It was mid-day on September 11, 2001. The planes had hit the World Trade Center and the Pentagon three hours earlier , and it was feeling like the end of the world. My colleagues and I were scrambling to answer phone calls from anxious clients, family members, and friends when one of my associates called from the field. She had received a telephone call from a friend of hers at the United Nations, requesting any documents or research we had on helping children cope with tragic situations. There were pieces of articles I had written and notes for articles I had hoped to write, but nothing specific to the caller’s request. All I could say was that I would do my best to pull some concepts together and forward some guidelines to the UN. I closed the door to my office, and over several hours allowed my own thoughts and fears to pour through my fingers onto my laptop. Writing a document to help people respond to questions that really had no answers, proved remarkably therapeutic and cathartic; I realized I needed some perspective on my own feelings, and a means of guiding people through the madness of the day. The mission to assuage people’s fear and anxiety kept me feeling productive and less personally afraid. I could have used days or weeks to write everything I wanted to say, but the UN caller was clear about her urgent deadline: she needed my document before the close of the school day. I sent her what I had, with minimal time to proofread what I wrote, no frame of mind to add a pithy title, and buffeted by the senseless reality of the day. Later that afternoon, I heard that the UN had distributed my document, “Children’s Reactions to Stress”, to the schools of New York City to help children, their families, and their teachers understand in some small measure how to cope with feeling scared and unsafe. Without the use of the Internet, the document went “viral” the old-fashioned way: from New York, copies were faxed to other cities; and from the UN, paper copies were mailed to other countries.

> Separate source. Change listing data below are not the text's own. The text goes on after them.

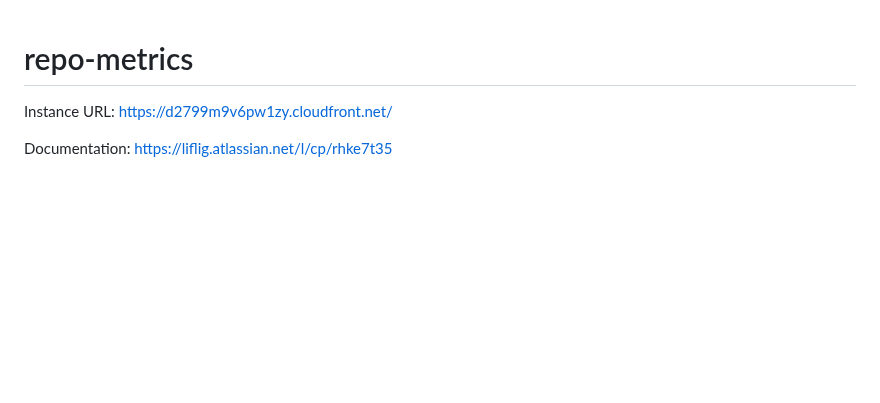
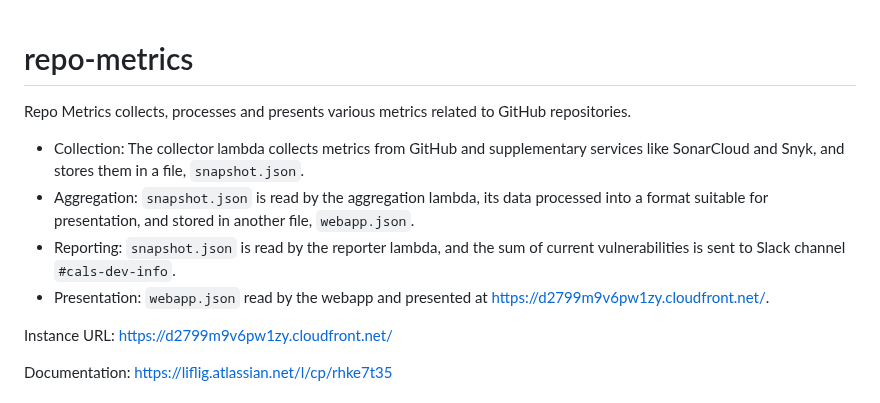
Before and after one commit to capralifecycle/liflig-repo-metrics, a Markdown page: README.md, the part around the change. Rendered like a GitHub page; blank space fills up the shorter version.

Commit message:
docs: add basic project summary

```diff
--- a/README.md
+++ b/README.md
@@ -1,4 +1,11 @@
 # repo-metrics
+
+Repo Metrics collects, processes and presents various metrics related to GitHub repositories.
+
+- Collection: The collector lambda collects metrics from GitHub and supplementary services like SonarCloud and Snyk, and stores them in a file, `snapshot.json`.
+- Aggregation: `snapshot.json` is read by the aggregation lambda, its data processed into a format suitable for presentation, and stored in another file, `webapp.json`.
+- Reporting: `snapshot.json` is read by the reporter lambda, and the sum of current vulnerabilities is sent to Slack channel `#cals-dev-info`.
+- Presentation: `webapp.json` read by the webapp and presented at <https://d2799m9v6pw1zy.cloudfront.net/>.
 
 Instance URL: <https://d2799m9v6pw1zy.cloudfront.net/>
 
```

Ten years later, “Children’s Reactions to Stress” has become a comforting reference to parents and teachers seeking to explain the unexplainable to their children, and to better understand the wonders of child development. The solace readers seem to get from the article is that we are all more resilient than we think we are in the weakness of our weakest moment.
If I were to summarize the document’s key points, I would say there are five factors we should acknowledge when we try to help children and even adults deal with frightening situations:
1. Children and teens reflect and absorb the cues and reactions of the adults that surround them; project whatever leadership you can muster – be as calm and comforting as you can be, controlling what you can control even though you may feel you have no control at all.
2. During a frightening situation, children and adults both resort to the bottom of Maslow’s hierarchy of needs in asking themselves whether their basic needs for safety and security will be met; assure and reassure that you will do the best you can to protect your children.
3. Provide an extra measure of hugs for children and other adults.
4. Communicate, think, and plan with other adults in the child’s immediate circle: family members, teachers, clergy, doctors.
5. As opposed to the dictum “don’t let them see you sweat”, it is not contrary to the previous four points to allow children to see your emotions; but try not to fall completely apart in front of your children when they need you most; to the extent that you can, divert your full emotional reaction to a more private setting or the company of other adults.
I hope you will never need to apply the teachings in “Children’s Reactions to Stress”, but if you do, I hope it gives you at least a modicum of strength in the face of adversity and fear.
Written by Dr. Richard Levin, President of Richard Levin & Associates. He can be reached at email@example.com. To download a copy of “Children’s Reactions to Stress” please visit http://richardlevinassociates.com/publications.html